His 30 year stay in Paris refined his talent in drawing, engraving, painting, sculpture, marionette art, novel writing, cinema and criticism. Upon a special invitation from the Socity of art lovers in Paris, his works were selected to represent the Egyptian Pavilion at the Louvre Museum in 1999.
Georges Bahgory is one of Egypt’s most renowned contemporary artists. Widely referred to as ‘the granddaddy of Egyptian caricature,’ Bahgory is most famous for his political cartoons that have been featured in Arabic press for decades.
His painting “A Face from Egypt” won the Silver Medal award. His wood and bronze engravings have been displayed in galleries in France and Canada. He also created two granite works during theAswan international symosium of Sculpture. From 1953 to 1975, Bahgoury was also a prominent cartoonist for the two weekly Egyptian magazines Sabah Al Khair and Rose el youssef .
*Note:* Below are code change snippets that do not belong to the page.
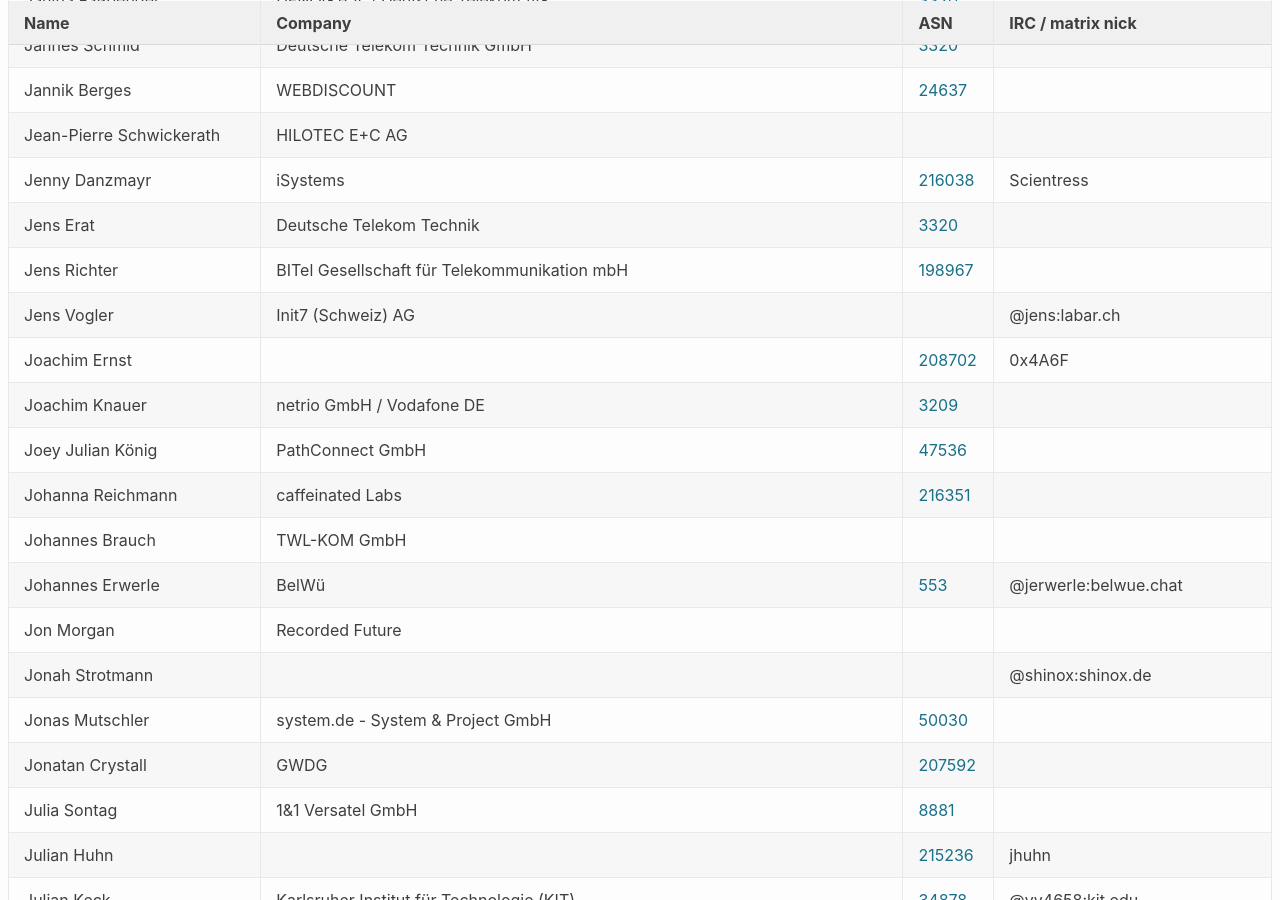
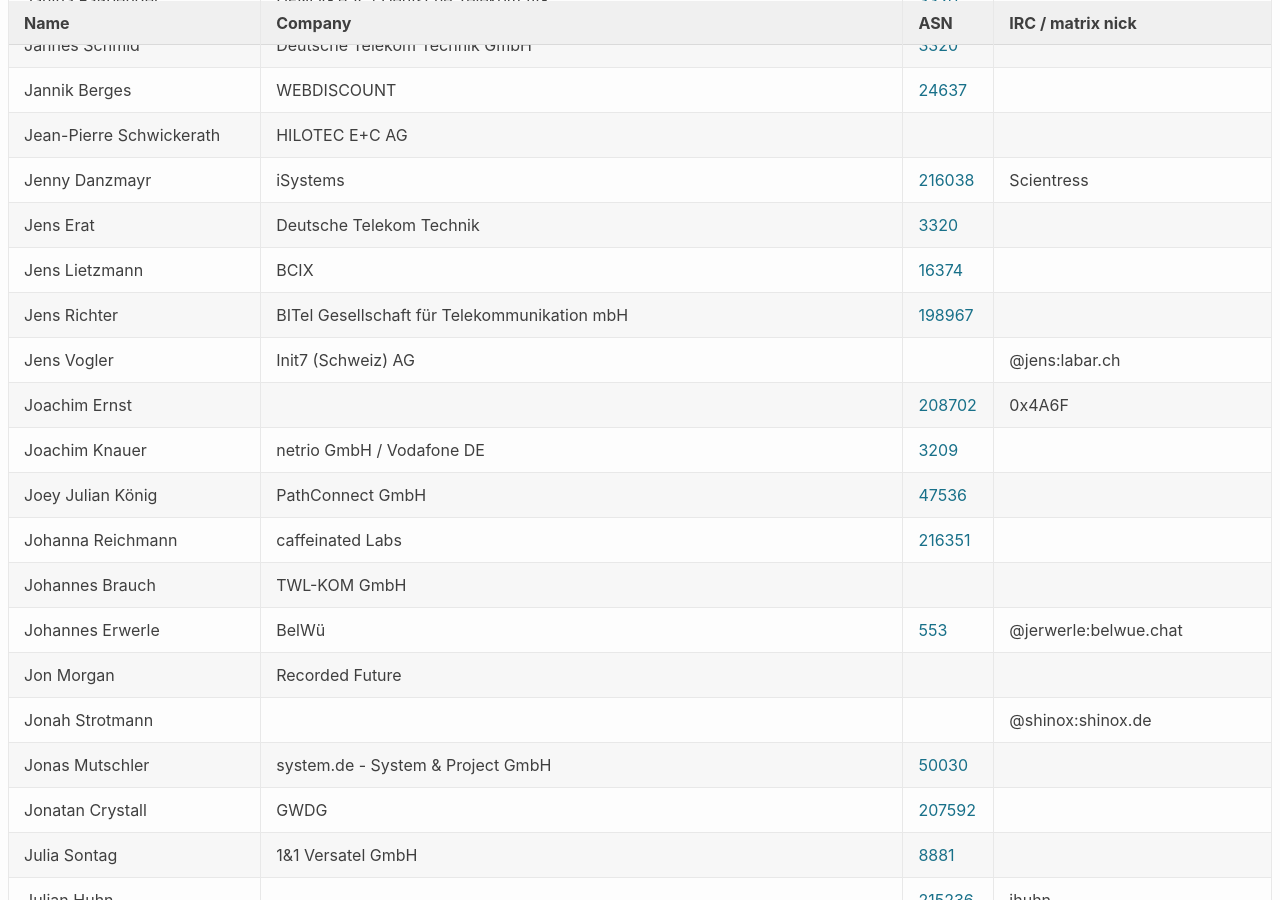
Before and after one commit to denog/pretix-attendeelist, a Jekyll site: the page built from denog17/index.markdown, in a window 1280 px wide and 900 px high, scrolled down 5329 px. Built offline with Jekyll 4.4.1, drawn with Linux system fonts in a browser that asks for light colours.

Commit message:
Latest data: Wed Aug 13 09:34:09 UTC 2025

```diff
--- a/_data/attendees_denog17_onsite.json
+++ b/_data/attendees_denog17_onsite.json
@@ -720,6 +720,12 @@
     "asn": "3320"
   },
   {
+    "name": "Jens Lietzmann",
+    "company": "BCIX",
+    "irc": null,
+    "asn": "16374"
+  },
+  {
     "name": "Jens Richter",
     "company": "BITel Gesellschaft für Telekommunikation mbH",
     "irc": null,
```
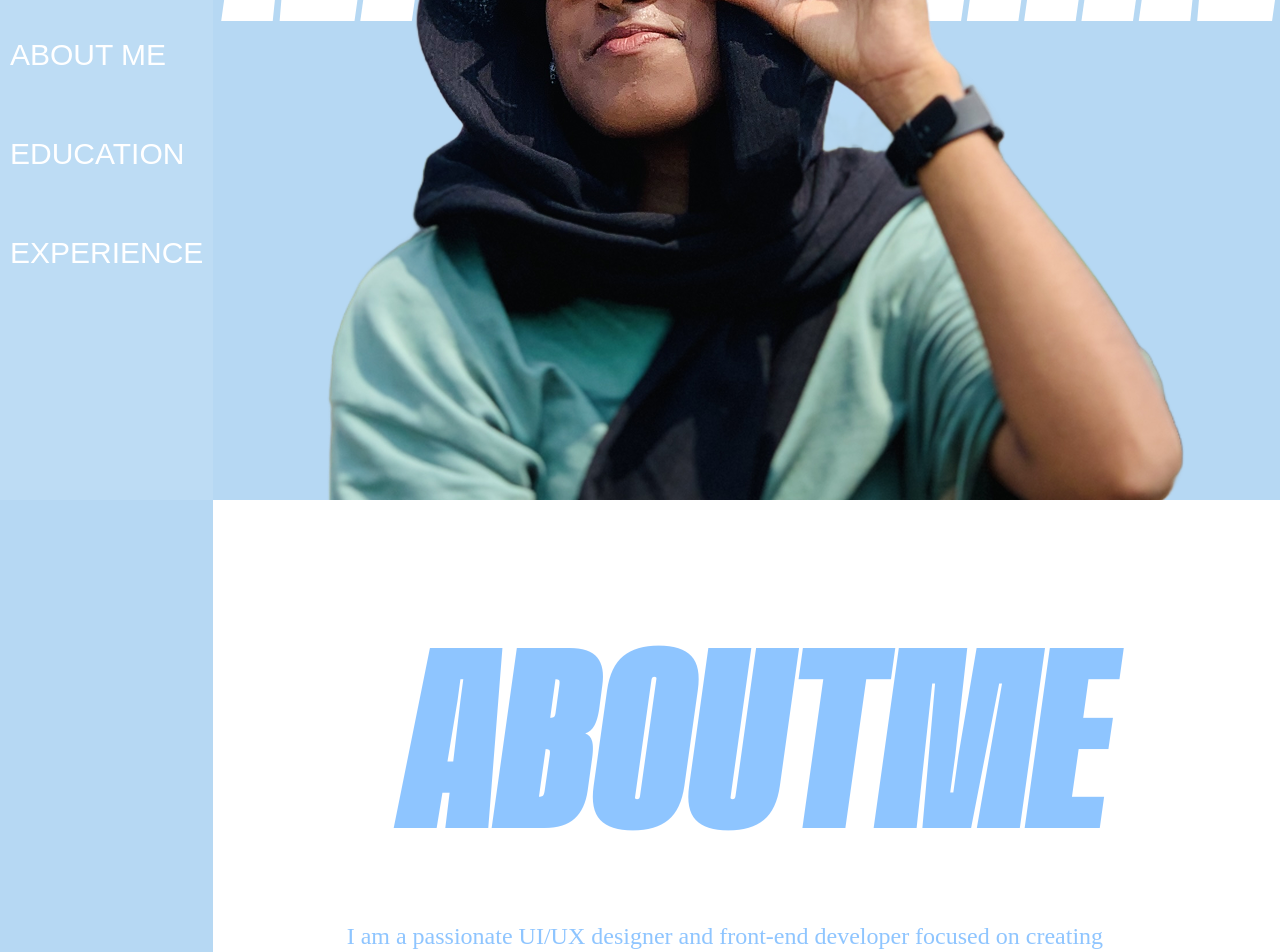
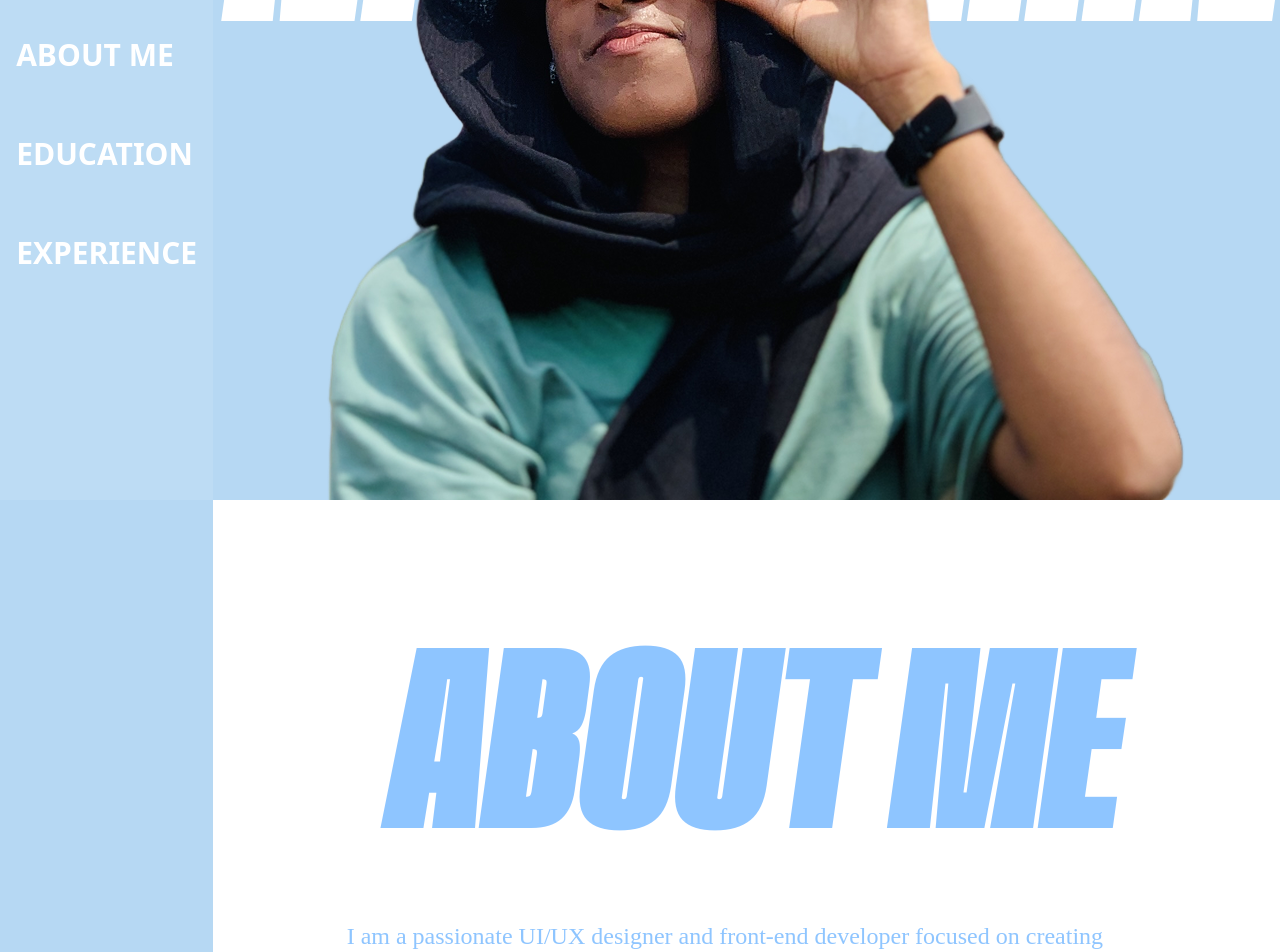
Before and after one commit to Juzznick/freelance-Portfolio, a Next.js app: page / in a window 1280 px wide. Shown: the part 300-1252 px from the top of the page. Built offline with nearby package versions, Linux system fonts and the light colour scheme; a web font is replaced by a local one.

Commit message:
Education Component added

```diff
--- a/src/app/aboutme.js
+++ b/src/app/aboutme.js
@@ -1,7 +1,7 @@
 const AboutMe = () => {
     return (
-        <div className="h-screen bg-white flex justify-center items-center flex-col" id="aboutme">
-            <h1 className="text-blue-300 text-[15rem]">ABOUTME</h1>
+        <div className="h-screen  bg-white flex justify-center items-center flex-col" id="aboutme">
+            <h1 className="text-blue-300 text-[15rem]">ABOUT ME</h1>
             <h5 className="text-blue-300 text-2xl w-3/4 description-text">I am a passionate UI/UX designer and front-end developer focused on
                 creating seamless, user-centered digital experiences. With a strong
                 foundation in both design and coding, I specialize in building visually
--- /dev/null
+++ b/src/app/education.js
@@ -0,0 +1,9 @@
+const Education = () => {
+    return(
+        <div className="h-screen relative overflow-hidden flex flex-col items-center right-0" id="education">
+            <h1 className="text-white text-[15rem]">EDUCATION</h1>
+        </div>
+    );
+}
+
+export default Education;
--- a/src/app/globals.css
+++ b/src/app/globals.css
@@ -49,9 +49,10 @@ h1{
 h5{
   font-family: Shockwave;
 }
-/* nav li{
-  font-family: Shockwave;
-} */
+nav li{
+  font-family:system-ui, -apple-system, BlinkMacSystemFont, 'Segoe UI', Roboto, Oxygen, Ubuntu, Cantarell, 'Open Sans', 'Helvetica Neue', sans-serif;
+  font-weight: 600;
+}
 .description-text{
   font-family:"Special Gothic Expanded One";
   font-weight: 100;
--- a/src/app/navbar.js
+++ b/src/app/navbar.js
@@ -4,7 +4,7 @@ const NavBar = () => {
             <ul className="flex flex-col justify-around h-1/2">
                 <a href='#hero'><li className="cursor-pointer text-3xl text-white">HOME</li></a>
                 <a href='#aboutme'><li className="cursor-pointer text-3xl text-white">ABOUT ME</li></a>
-                <a><li className="cursor-pointer text-3xl text-white">EDUCATION</li></a>
+                <a href='#education'><li className="cursor-pointer text-3xl text-white">EDUCATION</li></a>
                 <a><li className="cursor-pointer text-3xl text-white">EXPERIENCE</li></a>
             </ul>
         </nav>
--- a/src/app/page.js
+++ b/src/app/page.js
@@ -1,6 +1,7 @@
 import Hero from './hero'
 import NavBar from './navbar'
 import AboutMe from './aboutme'
+import Education from './education'
 
 export default function Home() {
   return (
@@ -9,6 +10,7 @@ export default function Home() {
       <div className='w-5/6'>
         <Hero/>
         <AboutMe/>
+        <Education/>
       </div>
     </div>
   );
```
Works by Bahgory can be categorized as expressionist and cubist with bright colours appealing to folk art fans. He cites 20th century favourite Pablo Picasso, Egyptian modernist Abdel Hadi Al Gazzar, German expressionist Paul Klee, and Egyptian Fayoum portraits, among others, as his influences. Bahgory paints in a manner that viewers can perceive as either dark or whimsical, a model combination for the rugged and creative spirit of both Egypt and the 20th century’s best-selling artist.
He is a multifaceted and multidimensional artist with an impressive history, having written books, garnered numerous national and international honours and participated in over thirty exhibitions across Europe and the Middle East. Bahgory has mastered various fine art mediums, including drawing, painting and prints as well as photography and sculpture.
He published “Three Icons”, a novel which was acclaimed by prominent literary critics such as Dr. Ali Al Ra’i.e., Dr Salah fadl andEdwar Al khuarrat. He co-starred in a french film .Some of his works were acquired by the Museum of Modern Art in aAmman and the Museum of Modern Art in Cairo .
Following the Egyptian Revolution, Al Masar Gallery for Contemporary Art in Zamalek, Cairo, hosted a special exhibition ‘Bahgory on Revolution’ of Bahgory’s post-revolution artworks. Scenes from “The Battle of the Camel” (of 2 February 2011) were featured, alongside paintings depicting scenes daily life in Egypt and the artist’s love of the music of Om Kulthoum.